The widely anticipated debut of the Google Smart Phone is today. The phone will be made my HTC, sold by TMobile, and run by Android the open source operating system. Offering free email service to all subscribers, It appears Google and Tmobile are going after the blackberry market more than iPhone which sounds like a clever plan to me. Apple users are very loyal and very unlikely to move away from their beloved iPhones. Blackberry and Treo users will be looking closely at the new phone and I think in many cases happy to move to a better phone (me certainly included as a Treo user).
David Berlind has a very insightful piece about the upcoming offering from Google in the cell phone space. Usually this is called the “G Phone” (or maybe “gPhone”? “gee, Phone!”), and it’s certainly coming soon to a handheld device near you.
It is still not clear if Google will actually endorse the hardware as well as the mobile software they’ve been working on, but there will be a phone by next year (I still predict it’ll be out in time for Christmas), and it will feature rich integration with Google maps, search, and probably a bunch of other clever Googley applications developed for the explosive mobile market.
Berlind notes that we are all seeking technological “religious experiences” with our devices, and the current crop of phones, even including the iPhone, do not deliver enough of them.
David is harder on the Apple iPhone than I have been but I agree that the holy grail ain’t here yet, and also agree that Google, learning from iPhone’s mistakes and all the hype and feedback about that project, might hit the cellular nail on the head with the gPhone. I predict a major Google phone innovation in using advertising to defray the cost of calling. This could take many forms but I think a clever integration of highly targeted advertising during web browsing and text messaging could be fairly inoffensive to users but provide a decent portion of the revenues that the carrier would need. Frankly all Google needs to do is reduce the cellular cost enough to the customer that they’ll switch over from other carriers like ATT and Sprint. These companies have done little to create brand loyalty and a better system will have users leaving in droves.
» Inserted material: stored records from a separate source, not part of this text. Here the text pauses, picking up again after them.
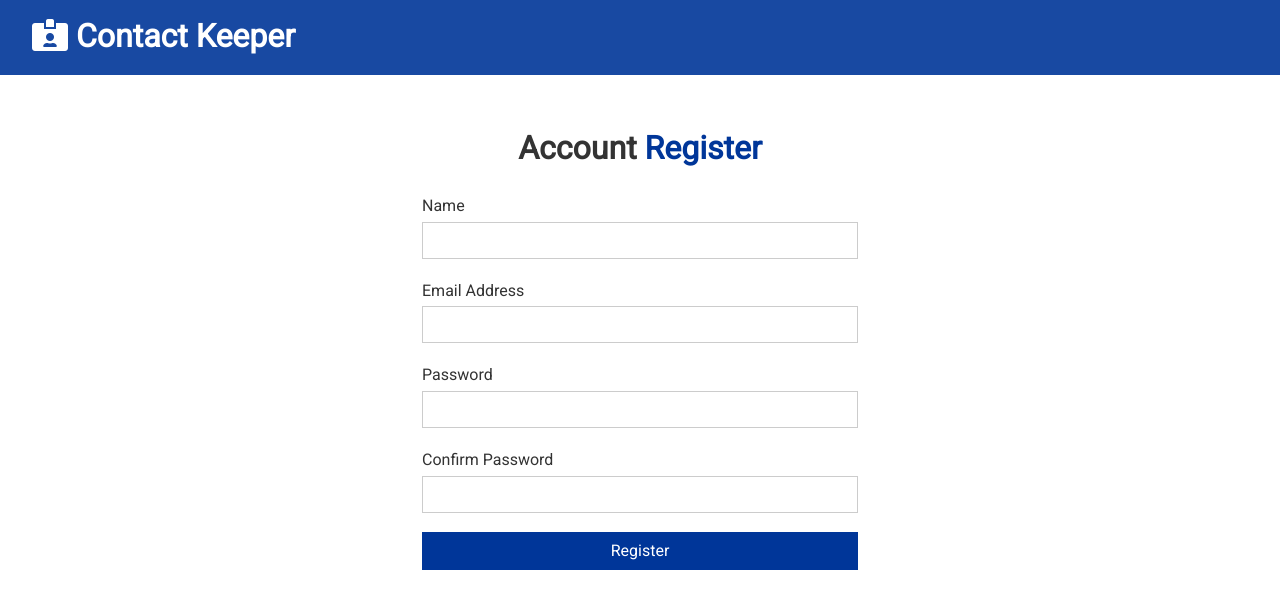
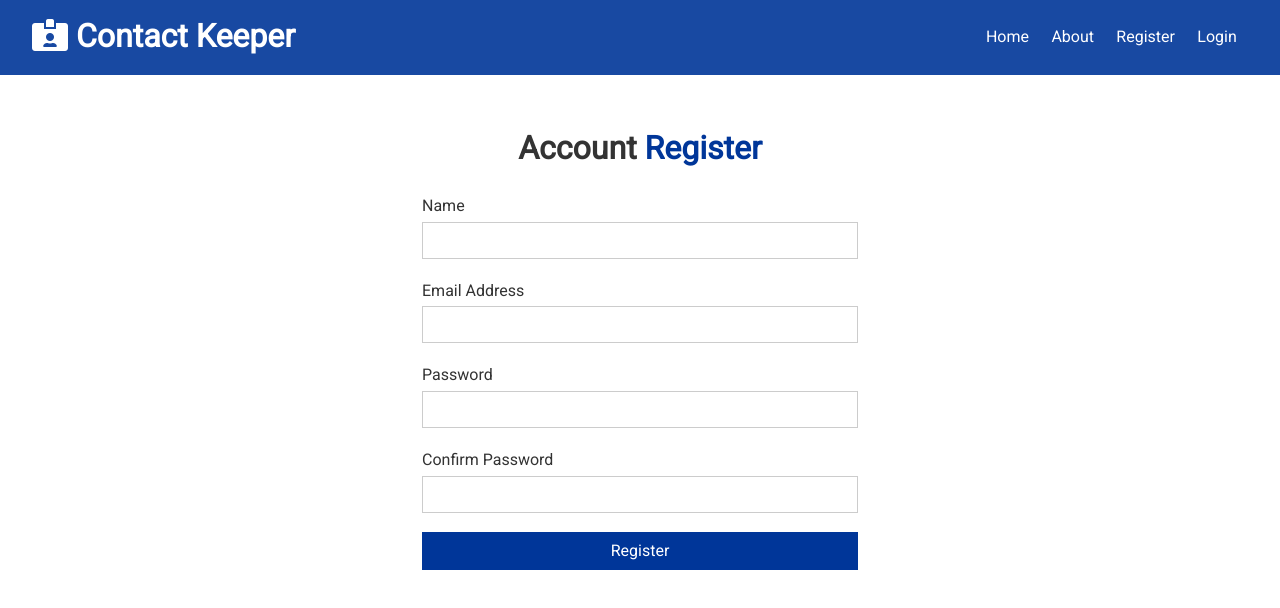
Before and after one commit to vikramoff24/Contact-Keeper, a React (Create React App) app in the folder client/: page /register in a window 1280 px wide. Shown: the top 608 px of the page. Built offline with nearby package versions, Linux system fonts and the light colour scheme.

Commit message:
Update Navbar.js

```diff
--- a/client/src/components/layout/Navbar.js
+++ b/client/src/components/layout/Navbar.js
@@ -1,5 +1,6 @@
 import React from "react";
 import PropTypes from "prop-types";
+import { Link } from "react-router-dom";
 const Navbar = ({ title, icon }) => {
   return (
     <div className="navbar bg-primary">
@@ -7,6 +8,20 @@
         <i className={icon} />
         {title}
       </h1>
+      <ul>
+        <li>
+          <Link to="/">Home</Link>
+        </li>
+        <li>
+          <Link to="/about">About</Link>
+        </li>
+        <li>
+          <Link to="/register">Register</Link>
+        </li>
+        <li>
+          <Link to="/login">Login</Link>
+        </li>
+      </ul>
     </div>
   );
 };
```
But we may have to wait until 2008 to find out how good the gPhone is going to be.
Unless they are out by Christmas, in which case I may actually do my Christmas shopping early this year.